In fact, everything was going so well I let him have a little trot too – yes that means I did some running! It was not unpleasant, considering. D was concentrating on me, so I had total control of the pace, so we had a few little trots with walking in between. I’d realised that there was a place ahead where we could get off the road enough for me to have a rest and for him to have a little graze. So after our little trots we did that. l toyed with sitting on the grass holding the reins while he grazed but we were only on a bit of grass next to the lane and I didn’t know how he’d be if something came past us in a hurry so I stood until something passed, and then as he wasn’t bothered by it I squatted on my heels as a compromise. Probably sitting would have been fine, as even when we were passed by a big repair van with flashing lights and a cherry-picker on the roof he just picked his head up to look. Good grass is far more important than monsters it seems.

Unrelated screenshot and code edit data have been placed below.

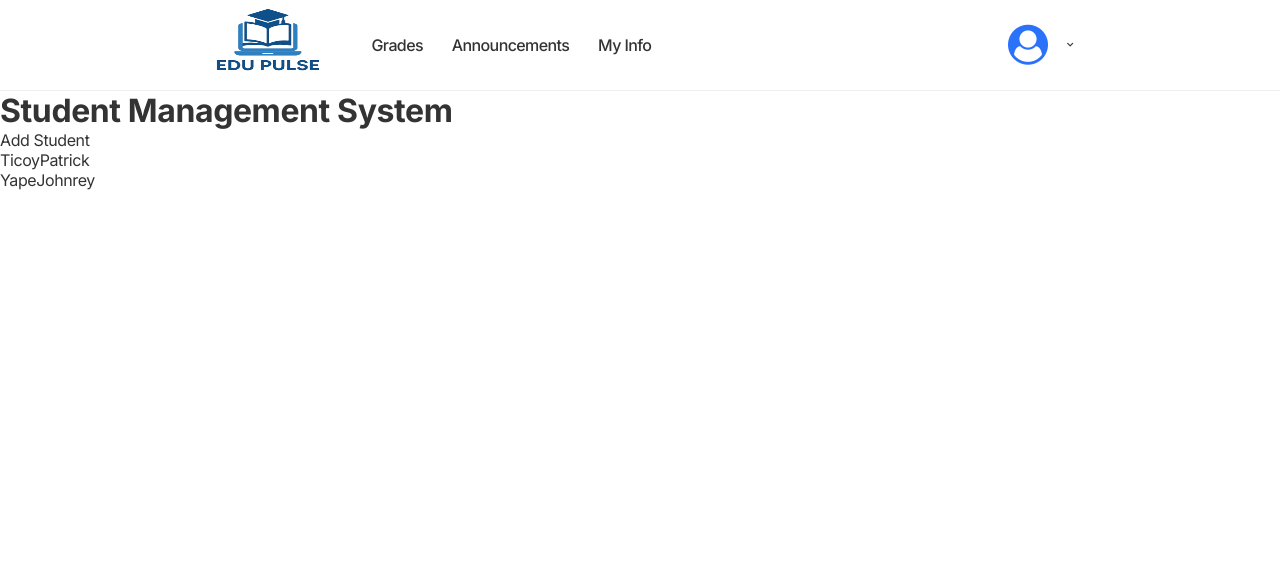
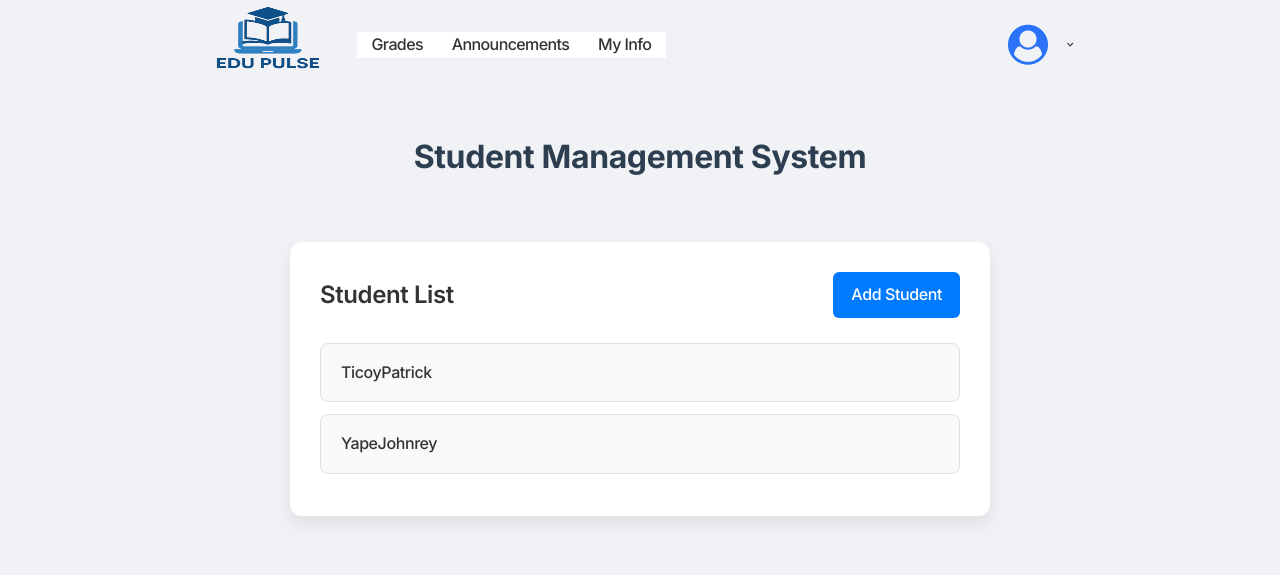
Before and after one commit to Darkembasy/StudentManagement, a Django app: page / in a window 1280 px wide. Shown: the top 575 px of the page. Run offline with Django 5.2, Linux system fonts and the light colour scheme; data comes from the database, SQL or seed files in the repository.

Commit message:
Adding Css in studentList and Basehtml

```diff
--- a/StudentManagementSystem/app/templates/app/base.html
+++ b/StudentManagementSystem/app/templates/app/base.html
@@ -9,6 +9,29 @@
             />
         <link rel="stylesheet" href="https://cdnjs.cloudflare.com/ajax/libs/font-awesome/4.7.0/css/font-awesome.min.css">
         <link rel="stylesheet" href="{% static 'css/navbar.css' %}" />
+<style>
+    * {
+        margin: 0;
+        padding: 0;
+        box-sizing: border-box;
+    }
+
+    body {
+        font-family: 'Segoe UI', Tahoma, Geneva, Verdana, sans-serif;
+        background-color: #f5f6fa;
+        color: #333;
+        line-height: 1.6;
+    }
+
+    h1 {
+        text-align: center;
+        margin: 40px 0 20px;
+        font-size: 32px;
+        color: #2c3e50;
+    }
+</style>
+
+</head>
 <body>
 <div>
     {% include "app/navbar.html" %}
--- a/StudentManagementSystem/app/templates/app/student_list.html
+++ b/StudentManagementSystem/app/templates/app/student_list.html
@@ -1,6 +1,108 @@
 {% extends 'app/base.html' %}
 {% block content %}
-<a href="{% url 'student_create' %}">Add Student</a>
+
+<style>
+    body {
+        font-family: 'Segoe UI', Tahoma, Geneva, Verdana, sans-serif;
+        background-color: #f0f2f5;
+        margin: 0;
+        padding: 0;
+    }
+
+    .student-container {
+        max-width: 700px;
+        margin: 60px auto;
+        padding: 30px;
+        background-color: #ffffff;
+        border-radius: 12px;
+        box-shadow: 0 8px 20px rgba(0, 0, 0, 0.08);
+    }
+
+    .student-header {
+        display: flex;
+        justify-content: space-between;
+        align-items: center;
+        margin-bottom: 25px;
+    }
+
+    .student-header h2 {
+        font-size: 24px;
+        font-weight: 600;
+        margin: 0;
+        color: #333;
+    }
+
+    .add-link {
+        background-color: #007bff;
+        color: #fff;
+        padding: 10px 18px;
+        border-radius: 6px;
+        text-decoration: none;
+        font-weight: 500;
+        transition: background-color 0.3s ease;
+    }
+
+    .add-link:hover {
+        background-color: #0056b3;
+    }
+
+    .list-group {
+        list-style: none;
+        padding: 0;
+        margin: 0;
+    }
+
+    .list-group-item {
+        background-color: #f9f9f9;
+        border: 1px solid #e0e0e0;
+        padding: 16px 20px;
+        border-radius: 8px;
+        margin-bottom: 12px;
+        transition: transform 0.2s ease, box-shadow 0.2s ease;
+    }
+
+    .list-group-item:hover {
+        transform: translateY(-2px);
+        box-shadow: 0 4px 12px rgba(0, 0, 0, 0.08);
+    }
+
+    .list-group-item a {
+        color: #333;
+        font-size: 16px;
+        font-weight: 500;
+        text-decoration: none;
+    }
+
+    .list-group-item a:hover {
+        color: #007bff;
+        text-decoration: underline;
+    }
+
+    @media (max-width: 600px) {
+        .student-container {
+            padding: 20px;
+        }
+
+        .student-header h2 {
+            font-size: 20px;
+        }
+
+        .add-link {
+            padding: 8px 14px;
+            font-size: 14px;
+        }
+
+        .list-group-item {
+            padding: 14px 16px;
+        }
+    }
+</style>
+<div class="student-container">
+    <div class="student-header">
+        <h2>Student List</h2>
+        <a href="{% url 'student_create' %}" class="add-link">Add Student</a>
+    </div>
+
     <ul class="list-group">
         {% for student in object_list %}
             <li class="list-group-item">
@@ -10,4 +112,5 @@
             <li class="list-group-item">No students available.</li>
         {% endfor %}
     </ul>
+</div>
 {% endblock %}
```
Lines whose indentation alone changed are shown as unchanged.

After our rest we continued without incident past barking dogs and got to the (now parked) van with the cherry-picker, now extended and containing a man repairing the overhead wires. Happily D’s need to goggle at that coincided with my need to stop at the T junction and wait for a car to pass. Once I was ready, he was ready too. We passed the squealing children on the slide outside the children’s farm, passed a motorbike who, kindly and unasked, came to a complete stop to avoid any possible equine concern, got into passing places for numerous cars going to and from the farm, all with children in the back delighted to see another horse, and then we were home again.

I was so proud of us. I had no idea l could walk that far, let alone do little bits of running too. We’d been considerate road-users and neither of us freaked out at any point. I’d certainly do it again and I found it far more pleasurable than hacking.